Calder, P. Leeson, C. Nightingale, B., Silberfeld C. & Wild, M. , (Aug 2013) More? Great? Childcare?: A discourse analysis of recent social policy documents relating to the care of young children in Englandand Wales. Symposium at EECERA Annual Conference: Values, Culture and Contexts Tallinn University (Tallinn, Estonia) August 28 to 31, 2013.
Wild, M. (2013) Plenary Speaker : Picturing Change Conference Oxford Brookes University (27/04/13)
Wild, M. (2012) Expert Panel member : The Changing Face of Early Childhood Policy and Practice in England over the Past Twenty Years: an expert seminar Warwick Institute of Education/The Open University(23/11/12)
Wild, M. and Evangelou.
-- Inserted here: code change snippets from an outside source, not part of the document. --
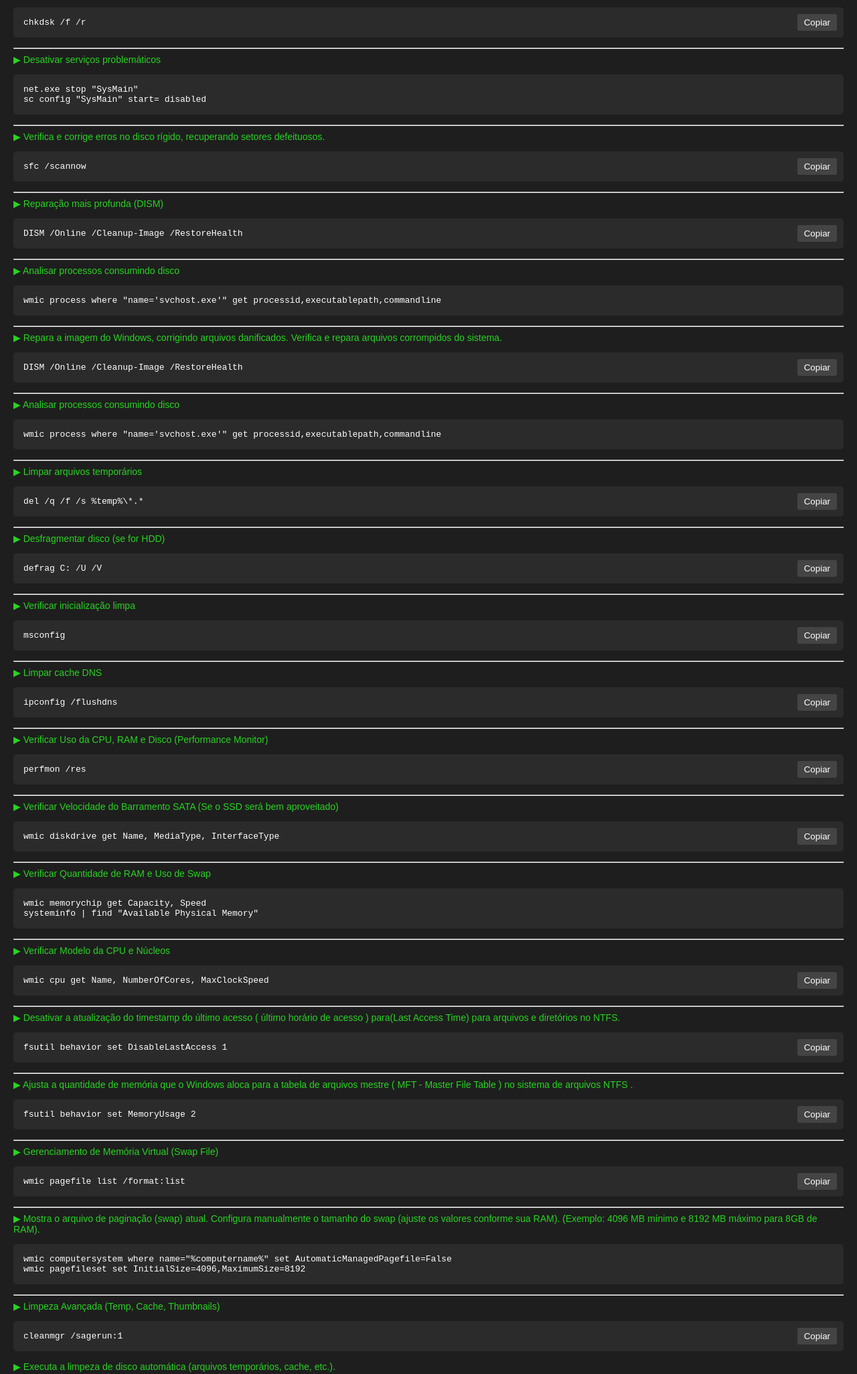
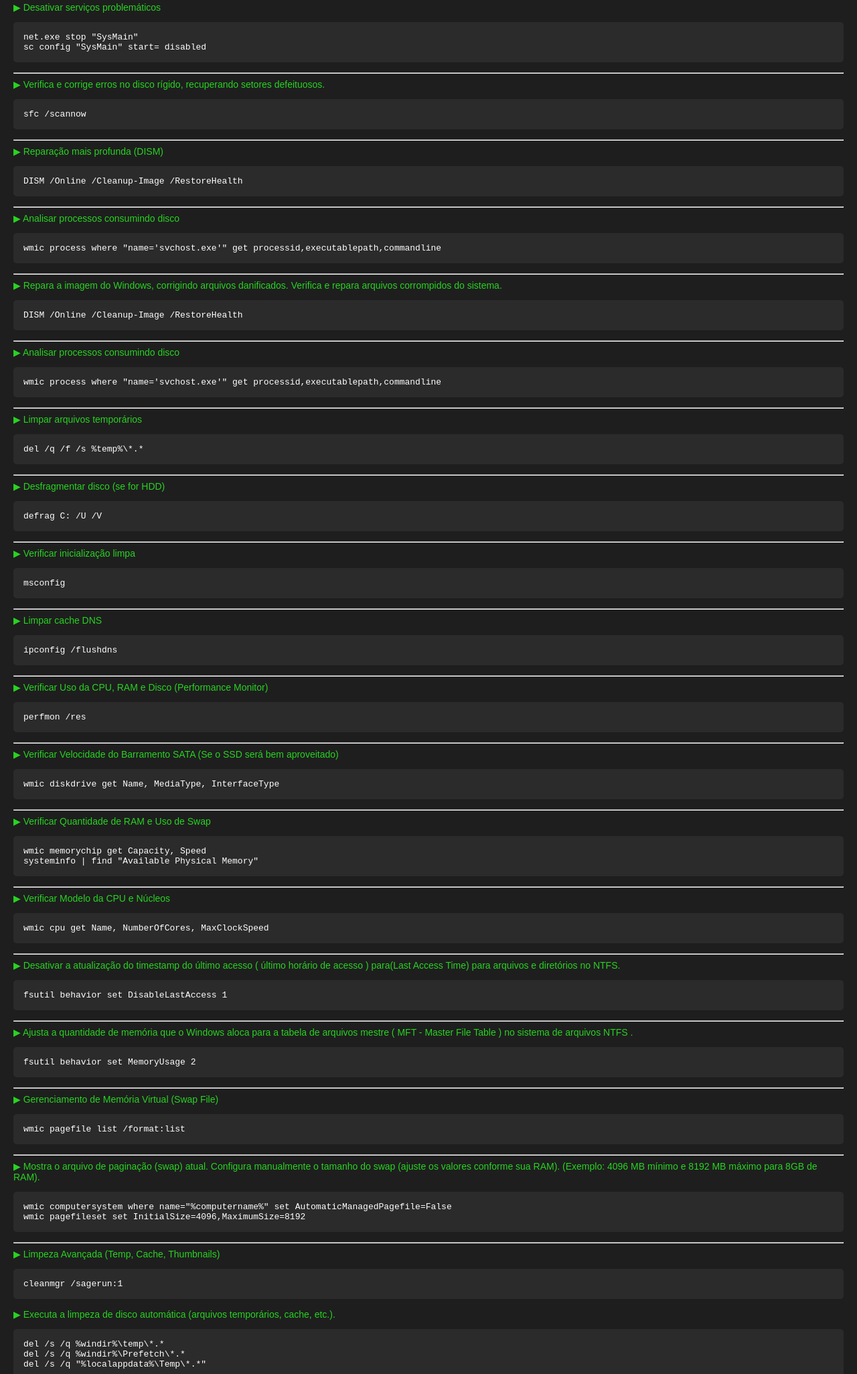
Before and after one commit to MaykyCOliveira/cmd-list, a plain HTML site: page index.html in a window 1280 px wide. Shown: the part 277-2328 px from the top of the page at 67% size. Drawn offline with Linux system fonts and the light colour scheme.

Commit message:
Atualizando o script com novas funcionalidades

```diff
--- a/index.html
+++ b/index.html
@@ -5,7 +5,7 @@
     <meta name="viewport" content="width=device-width, initial-scale=1.0">
     <title>CMD</title>
     <link rel="stylesheet" href="style.css">
-    <link rel="script" href="script.js">
+
 
 
         <meta name="description" content="Lista de Comandos de Reparo e Otimização do Windows no cmd">
@@ -41,9 +41,9 @@
             <a href="#impressoras">Impressoras</a>
         </nav>
     </div>-->
-    <div class="search-bar">
+    <!--<div class="search-bar">
         <input type="text" id="searchInput" onkeyup="searchCommands()" placeholder="Buscar comandos...">
-    </div>
+    </div>-->
     <div class="container" id="commandContainer">
 
 
@@ -54,7 +54,6 @@
 
                                 <p class="command-description">▶ Permite verificar e reparar erros no disco rígido do Windows. </p>
                                 <div class="command-box">
-                                    <button class="copy-btn" onclick="copyToClipboard('chkdsk /f /r')">Copiar</button>
                                     <code>chkdsk /f /r</code>
                                 </div>
 <hr>
@@ -66,13 +65,11 @@
 <hr>
                                 <p class="command-description">▶ Verifica e corrige erros no disco rígido, recuperando setores defeituosos.</p>
                                 <div class="command-box">
-                                    <button class="copy-btn" onclick="copyToClipboard('sfc /scannow')">Copiar</button>
                                     <code>sfc /scannow</code>
                                 </div>
 <hr>
                                 <p class="command-description">▶ Reparação mais profunda (DISM)</p>
                                 <div class="command-box">
-                                    <button class="copy-btn" onclick="copyToClipboard('DISM /Online /Cleanup-Image /RestoreHealth')">Copiar</button>
                                     <code>DISM /Online /Cleanup-Image /RestoreHealth</code>
                                 </div>
 <hr>
@@ -85,7 +82,6 @@
 
                                 <p class="command-description">▶ Repara a imagem do Windows, corrigindo arquivos danificados. Verifica e repara arquivos corrompidos do sistema.</p>
                                 <div class="command-box">
-                                    <button class="copy-btn" onclick="copyToClipboard('DISM /Online /Cleanup-Image /RestoreHealth')">Copiar</button>
                                     <code>DISM /Online /Cleanup-Image /RestoreHealth</code>
                                 </div>
 <hr>
@@ -99,42 +95,36 @@
 
                                 <p class="command-description">▶ Limpar arquivos temporários</p>
                                 <div class="command-box">
-                                    <button class="copy-btn" onclick="copyToClipboard('del /q /f /s %temp%\*.*')">Copiar</button>
                                     <code>del /q /f /s %temp%\*.*</code>
                                 </div>
                                 <hr>
 
                                 <p class="command-description">▶ Desfragmentar disco (se for HDD)</p>
                                 <div class="command-box">
-                                    <button class="copy-btn" onclick="copyToClipboard('defrag C: /U /V')">Copiar</button>
                                     <code>defrag C: /U /V</code>
                                 </div>
                                 <hr>
 
                                 <p class="command-description">▶ Verificar inicialização limpa</p>
                                 <div class="command-box">
-                                    <button class="copy-btn" onclick="copyToClipboard('msconfig')">Copiar</button>
                                     <code>msconfig</code>
                                 </div>
                                 <hr>
 
                                 <p class="command-description">▶ Limpar cache DNS</p>
                                 <div class="command-box">
-                                    <button class="copy-btn" onclick="copyToClipboard('ipconfig /flushdns')">Copiar</button>
                                     <code>ipconfig /flushdns</code>
                                 </div>
                                 <hr>
 
                                 <p class="command-description">▶ Verificar Uso da CPU, RAM e Disco (Performance Monitor)</p>
                                 <div class="command-box">
-                                    <button class="copy-btn" onclick="copyToClipboard('perfmon /res')">Copiar</button>
                                     <code>perfmon /res</code>
                                 </div>
                                 <hr>
 
                                 <p class="command-description">▶ Verificar Velocidade do Barramento SATA (Se o SSD será bem aproveitado)</p>
                                 <div class="command-box">
-                                    <button class="copy-btn" onclick="copyToClipboard('wmic diskdrive get Name, MediaType, InterfaceType')">Copiar</button>
                                     <code>wmic diskdrive get Name, MediaType, InterfaceType</code>
                                 </div>
                                 <hr>
@@ -149,28 +139,24 @@
 
                                 <p class="command-description">▶ Verificar Modelo da CPU e Núcleos</p>
                                 <div class="command-box">
-                                    <button class="copy-btn" onclick="copyToClipboard('wmic cpu get Name, NumberOfCores, MaxClockSpeed')">Copiar</button>
                                     <code>wmic cpu get Name, NumberOfCores, MaxClockSpeed</code>
                                 </div>
                                 <hr>
 
                                 <p class="command-description">▶ Desativar a atualização do timestamp do último acesso ( último horário de acesso ) para(Last Access Time) para arquivos e diretórios no NTFS.</p>
                                 <div class="command-box">
-                                    <button class="copy-btn" onclick="copyToClipboard('fsutil behavior set DisableLastAccess 1')">Copiar</button>
                                     <code>fsutil behavior set DisableLastAccess 1</code>
                                 </div>
                                 <hr>
 
                                 <p class="command-description">▶ Ajusta a quantidade de memória que o Windows aloca para a tabela de arquivos mestre ( MFT - Master File Table ) no sistema de arquivos NTFS .</p>
                                 <div class="command-box">
-                                    <button class="copy-btn" onclick="copyToClipboard('fsutil behavior set MemoryUsage 2')">Copiar</button>
                                     <code>fsutil behavior set MemoryUsage 2</code>
                                 </div>
                                 <hr>
 
                                 <p class="command-description">▶ Gerenciamento de Memória Virtual (Swap File)</p>
                                 <div class="command-box">
-                                    <button class="copy-btn" onclick="copyToClipboard('wmic pagefile list /format:list')">Copiar</button>
                                     <code>wmic pagefile list /format:list</code>
                                 </div>
                                 <hr>
@@ -186,7 +172,6 @@
 
                                 <p class="command-description">▶ Limpeza Avançada (Temp, Cache, Thumbnails)</p>
                                 <div class="command-box">
-                                    <button class="copy-btn" onclick="copyToClipboard('cleanmgr /sagerun:1')">Copiar</button>
                                     <code>cleanmgr /sagerun:1</code>
                                 </div>
 
@@ -200,7 +185,6 @@
 
                                 <p class="command-description">▶ Limpa pastas temporárias manualmente (mais agressivo que o cleanmgr). Reconstroi o cache de thumbnails (útil se pastas estão lentas ao abrir).</p>
                                 <div class="command-box">
-                                    <button class="copy-btn" onclick="copyToClipboard('ie4uinit.exe -show')">Copiar</button>
                                     <code>ie4uinit.exe -show</code>
                                 </div>
                                 <hr>
@@ -224,7 +208,6 @@
 
                                 <p class="command-description">▶ Otimizar Energia (Para Máximo Desempenho)</p>
                                 <div class="command-box">
-                                    <button class="copy-btn" onclick="copyToClipboard('powercfg -duplicatescheme e9a42b02-d5df-448d-aa00-03f14749eb61')">Copiar</button>
                                     <code>powercfg -duplicatescheme e9a42b02-d5df-448d-aa00-03f14749eb61</code>
                                 </div>
                                 <hr>
@@ -276,7 +259,6 @@
 
                                     <br>Instale manualmente (Evite usar o driver genérico do Windows!).</p>
                                 <div class="command-box">
-                                    <button class="copy-btn" onclick="copyToClipboard('printui /s /t2')">Copiar</button>
                                     <code>printui /s /t2</code>
                                 </div>
                                 <hr>
@@ -285,14 +267,12 @@
 
                                     Pressione Ctrl + C para parar.</p>
                                 <div class="command-box">
-                                    <button class="copy-btn" onclick="copyToClipboard('ping 8.8.8.8 -t')">Copiar</button>
                                     <code>ping 8.8.8.8 -t</code>
                                 </div>
                                 <hr>
 
                                 <p class="command-description">Testar DNS (problemas ao acessar sites)</p>
                                 <div class="command-box">
-                                    <button class="copy-btn" onclick="copyToClipboard('nslookup google.com')">Copiar</button>
                                     <code>nslookup google.com</code>
                                 </div>
                                 <hr>
@@ -307,7 +287,6 @@
                                 <hr>
                                 <p class="command-description">Limpar cache DNS. Resolve erros como "Site não encontrado" mesmo com internet.</p>
                                 <div class="command-box">
-                                    <button class="copy-btn" onclick="copyToClipboard('ipconfig /flushdns')">Copiar</button>
                                     <code>ipconfig /flushdns</code>
                                 </div>
                                 <hr>
@@ -325,7 +304,6 @@
 
                                 <p class="command-description">Desativar Limitação de Banda do Windows</p>
                                 <div class="command-box">
-                                    <button class="copy-btn" onclick="copyToClipboard('gpedit.msc')">Copiar</button>
                                     <code>gpedit.msc</code>
                                 </div>
                                 <p>Vá para:<br>
@@ -344,7 +322,6 @@
 
                                 <p class="command-description">Priorizar tráfego (para jogos e chamadas). Reduz latência, mas pode diminuir velocidade em downloads.</p>
                                 <div class="command-box">
-                                    <button class="copy-btn" onclick="copyToClipboard('netsh int tcp set global autotuninglevel=restricted')">Copiar</button>
                                     <code>netsh int tcp set global autotuninglevel=restricted</code>
                                 </div>
                                 <hr>
@@ -360,21 +337,18 @@
 
                                 <p class="command-description">Listar todas as conexões de rede. Verifique se o adaptador está "Conectado".</p>
                                 <div class="command-box">
-                                    <button class="copy-btn" onclick="copyToClipboard('netsh interface show interface')">Copiar</button>
                                     <code>netsh interface show interface</code>
                                 </div>
                                 <hr>
 
                                 <p class="command-description">Verificar processos usando internet. Identifique programas consumindo banda (use Task Manager para fechar).</p>
                                 <div class="command-box">
-                                    <button class="copy-btn" onclick="copyToClipboard('netstat -ano | findstr ESTABLISHED')">Copiar</button>
                                     <code>netstat -ano | findstr ESTABLISHED</code>
                                 </div>
                                 <hr>
 
                                 <p class="command-description">Desativar IPv6 (se causar conflitos)</p>
                                 <div class="command-box">
-                                    <button class="copy-btn" onclick="copyToClipboard('Alguns roteadores têm problemas com IPv6.')">Copiar</button>
                                     <code>netsh interface ipv6 set global state=disabled</code>
                                 </div>
                                 <hr>
@@ -388,5 +362,7 @@
                     </section>
     </div>
 <footer>Este projeto foi desenvolvido por Mayky C. Oliveira</footer>
+
+</script>
 </body>
 </html>
```
Also changed, not shown: script.js (deleted, +0 -11 lines).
M. (2012) Getting the balance right: the role of the adult in supporting children’s early learning. European Early Childhood Education Research Association (EECERA) Annual Conference. Porto. Portugal
Wild, M. and Mitchell, H. (2010) Listening to and Learning From the Voices of Practitioners and Professionals in the Early Years European Early Childhood Education Research Association (EECERA) Annual ConferenceBirmingham, UK
Evangelou, M. and Wild, M. (2010) Quality Of Early Childhood Settings: Giving Parents A Voice.. European Early Childhood Education Research Association (EECERA) Annual ConferenceBirmingham, UK
Mitchell, H. and Wild, M. (2009) Supporting Parents in Supporting Children’s Literacy: Practitioner Perspectives on Implementing a Parenting Programme in a New Societal Context. European Early Childhood Educational Research Association, Annual Conference, Strasbourg, France.
Barron, I, Calder, P. Hughes, A., Majoribanks, B., McMillan, D., Nurse, A Selleck, D. Silberfeld, C. & Wild, M. (2009) Reconciling Diverse Agendas in Early Childhood Policy, Systems and Practice in the UK. Strasbourg, France. European Early Childhood Education Research Association (EECERA) Annual Conference 2009
Consultancy includes a review of children's attitudes to reading for the Beanstalk reading charity (2013), a review of developmental literature (ages 0-5) for the DCSF (Evangelou et al, 2009), researching the establishment of a new PEEP initiative in the Republic of Ireland, (Wild & Mitchell, 2009),the design & evaluation of a Survey on Parenting Skills for UNICEF Turkey (2008) in association with The Centre for Learning Behaviour, and an Evaluation of the National Bookstart Programme (2007).